Ever since Kant and Hegel, the notion of autonomy—the idea that we are beholden to no law except one we impose upon ourselves—has been considered the truest philosophical expression of human freedom. But could our commitment to autonomy, as Theodor Adorno asked, be related to the extreme evils that we have witnessed in modernity? In
Autonomy after Auschwitz, Martin Shuster explores this difficult question with astonishing theoretical acumen, examining the precise ways autonomy can lead us down a path of evil and how it might be prevented from doing so.
Shuster uncovers dangers in the notion of autonomy as it was originally conceived by Kant. Putting Adorno into dialogue with a range of European philosophers, notably Kant, Hegel, Horkheimer, and Habermas—as well as with a variety of contemporary Anglo-American thinkers such as Richard Rorty, Stanley Cavell, John McDowell, and Robert Pippin—he illuminates Adorno’s important revisions to this fraught concept and how his different understanding of autonomous agency, fully articulated, might open up new and positive social and political possibilities. Altogether,
Autonomy after Auschwitz is a meditation on modern evil and human agency, one that demonstrates the tremendous ethical stakes at the heart of philosophy.
Martin Shuster is chair of the Department of Philosophy and Religious Studies at Avila University in Kansas City, MO and is cofounder of the Association for Adorno Studies.
Autonomy after Auschwitzis an exceptionally strong and interesting work. Shuster productively relates Adorno both to German idealism and to contemporary analytic philosophy, opening up Adorno’s work and engaging it from perspectives that reveal unexpected nuances and invite further reflection and exploration. The result is a highly original and pathbreaking work that will appeal not only to Adorno scholars but a range of readers in social theory and philosophy.”
— Espen Hammer, Temple University
“In this elegantly crafted book, Shuster demonstrates, compellingly, that the core of modern reason is a claim to be radically autonomous: fully detached from the natural world and fully self-determining. Such a reason, Adorno argues, will be self-defeating, leading to the dissolution of the very form of subjectivity it promises. Shuster thus shows what no one has argued previously: that at the center of Adorno’s critical enterprise is an argument about the nature of autonomy, agency, and practical reason. Shuster has provided an incisive addition to our understanding of these topics that confronts traditional accounts, especially in Kant and Hegel, with Adorno’s reflections on how human action must be shaped, motivated, and elicited from a world of suffering from which we cannot avert our eyes.”
— J. M. Bernstein, New School for Social Research
“Shuster offers us a fresh and interesting interpretation of the key elements in Adorno’s thought. He perceptively steers us through the tangle of Adorno’s attempt to combine classical German thought with contemporary social concerns.”

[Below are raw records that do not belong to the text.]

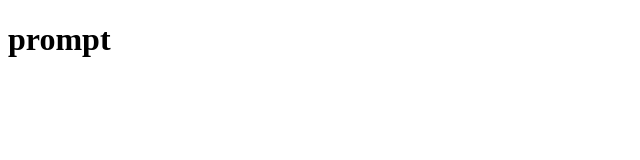
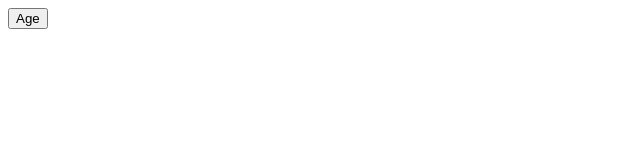
Before and after one commit to ruhulaminpollob/module-42.5-practice-day-practice, a plain HTML site: page prompt.html in a window 1280 px wide. Shown: the whole page, without its empty margins (0-640 px from the left). Drawn offline with Linux system fonts and the light colour scheme.

Commit message:
prompt check list successfully complete

```diff
--- a/prompt.html
+++ b/prompt.html
@@ -7,6 +7,11 @@
     <title>prompt</title>
 </head>
 <body>
-    <h1>prompt</h1>
+    <main>
+        <div>
+            <button onclick="openPrompt()">Age</button>
+        </div>
+    </main>
+    <script src="prompt.js"></script>
 </body>
 </html>
--- /dev/null
+++ b/prompt.js
@@ -0,0 +1,10 @@
+/*
+১. prompt দিয়ে ইউজারের কাছ থেকে একটা সংখ্যা নাও। সেটার সাথে ২০০যোগ করো। যোগ করতে গেলে parse করা লাগলে সেটা করো। তারপর সেই রেজাল্টকে alert দিয়ে আউটপুট দেখাও
+*/
+const openPrompt=()=>{
+    const promptInput=prompt('Input your age')
+    if (promptInput) {
+        alert(`my age multiply by 200 is = ${promptInput*200}`)
+    }
+
+}
```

— Terry Pinkard, Georgetown University
“Shuster claims to have ‘reconstructed a formal model for understanding ourselves as agents.’ This reconstructed model replaces the traditional model of ethical action—in which intention and choice are paramount—with a jointly Adornian and Cavellian one, in which moral action is solicited from within interpersonally situated forms of life and experience. Shuster has developed this model with care and makes careful interventions into the reading of some major figures in developing it. Throughout, the claims advanced are convincingly and helpfully situated in relation to recent scholarship within both Anglophone philosophy and the European post-Kantian tradition. As the author himself notes, this reconstructed position stands in need of further elaboration. But Shuster does more than enough to suggest that this would be a task worth undertaking.”
— Notre Dame Philosophical Reviews
“A series of intricate investigations of autonomy in modern and contemporary philosophy. The chapter on ‘negative dialectics,’ which forms the core of the book, is outstanding. . . . Shuster does excellent work in bringing Adorno into contemporary philosophical discussion.”